Lucinda might sneak from her own house at midnight to place a wager somewhere else, but she dared not touch the pack that lay in her own sideboard. She knew how passionate he had become about his 'weakness.' She dared not even ask him how it was he had reversed his opinions on the matter. But, oh, how she yearned to discuss it with him, how much she wished to deal a hand on a grey wool blanket. There would be no headaches then, only this sweet consummation of their comradeship. But she said not a word. And although she might have her 'dainty' shoes tossed to the floor, have her bare toes quite visible through her stockings, have a draught of sherry in her hand, in short appear quite radical, she was too timid, she thought, too much a mouse, to reveal her gambler's heart to him. She did not like this mouselike quality. As usual, she found herself too careful, too held in. Once she said: 'I wish I had ten sisters and a big kitchen to laugh in.' Her lodger frowned and dusted his knees. She thought: He is as near to a sister as I am likely to get, but he does not understand. She would have had a woman friend so they could brush each other's hair, and just, please God, put aside this great clanking suit of ugly armor. She kept her glass dreams from him, even whilst she appeared to talk about them. He was an admiring listener, but she only showed him the opaque skin of her dreams-window glass, the price of transporting it, the difficulties with builders who would not pay their bills inside six months. He imagined this was her business, and of course it was, but all the things she spoke of were a fog across its landscape which was filled with such soaring mountains she would be embarrassed to lay claim to them. Her true ambition, the one she would not confess to him, was to build something Extraordinary and Fine from glass and cast iron. A conservatory, but not a conservatory. Glass laced with steel, spun like a spider web-the idea danced around the periphery of her vision, never long enough to be clear. When she attempted to make a sketch, it became diminished, wooden, inelegant. Sometimes, in her dreams, she felt she had discovered its form, but if she had, it was like an improperly fixed photograph which fades when exposed to daylight.
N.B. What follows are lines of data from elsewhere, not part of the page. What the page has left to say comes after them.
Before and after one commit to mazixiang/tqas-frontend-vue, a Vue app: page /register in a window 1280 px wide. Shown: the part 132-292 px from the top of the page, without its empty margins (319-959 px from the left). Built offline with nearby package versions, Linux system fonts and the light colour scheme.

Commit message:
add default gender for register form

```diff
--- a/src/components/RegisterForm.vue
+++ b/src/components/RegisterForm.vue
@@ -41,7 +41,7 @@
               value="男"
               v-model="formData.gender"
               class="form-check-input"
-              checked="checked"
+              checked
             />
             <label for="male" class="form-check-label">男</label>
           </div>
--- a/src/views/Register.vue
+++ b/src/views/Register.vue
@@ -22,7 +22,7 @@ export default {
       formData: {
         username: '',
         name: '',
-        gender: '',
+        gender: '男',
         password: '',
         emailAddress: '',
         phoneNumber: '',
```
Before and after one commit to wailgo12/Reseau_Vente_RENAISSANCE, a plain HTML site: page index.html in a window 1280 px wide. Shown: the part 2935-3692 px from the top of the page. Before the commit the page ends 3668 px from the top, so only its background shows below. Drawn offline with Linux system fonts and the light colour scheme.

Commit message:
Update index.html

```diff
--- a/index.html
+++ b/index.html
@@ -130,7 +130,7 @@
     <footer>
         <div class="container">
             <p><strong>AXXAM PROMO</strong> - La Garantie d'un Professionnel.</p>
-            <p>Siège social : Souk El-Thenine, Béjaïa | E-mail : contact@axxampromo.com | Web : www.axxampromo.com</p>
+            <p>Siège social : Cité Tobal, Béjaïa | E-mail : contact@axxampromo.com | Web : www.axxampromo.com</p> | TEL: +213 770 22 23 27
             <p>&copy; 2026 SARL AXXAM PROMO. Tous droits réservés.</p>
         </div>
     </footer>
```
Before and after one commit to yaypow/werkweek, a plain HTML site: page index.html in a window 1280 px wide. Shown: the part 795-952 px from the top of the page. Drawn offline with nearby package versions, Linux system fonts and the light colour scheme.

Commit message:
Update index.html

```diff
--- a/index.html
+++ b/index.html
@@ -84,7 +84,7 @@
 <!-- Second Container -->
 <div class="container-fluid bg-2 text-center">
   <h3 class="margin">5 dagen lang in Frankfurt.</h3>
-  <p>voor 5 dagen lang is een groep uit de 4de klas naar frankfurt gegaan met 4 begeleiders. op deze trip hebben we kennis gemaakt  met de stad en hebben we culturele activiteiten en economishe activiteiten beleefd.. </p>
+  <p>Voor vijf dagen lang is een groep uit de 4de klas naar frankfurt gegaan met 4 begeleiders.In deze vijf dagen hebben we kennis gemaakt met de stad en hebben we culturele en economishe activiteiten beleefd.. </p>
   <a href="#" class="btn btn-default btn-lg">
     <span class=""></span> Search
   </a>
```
She was wise enough, or foolish enough, to believe this did not matter, that the form would present itself to her in the end.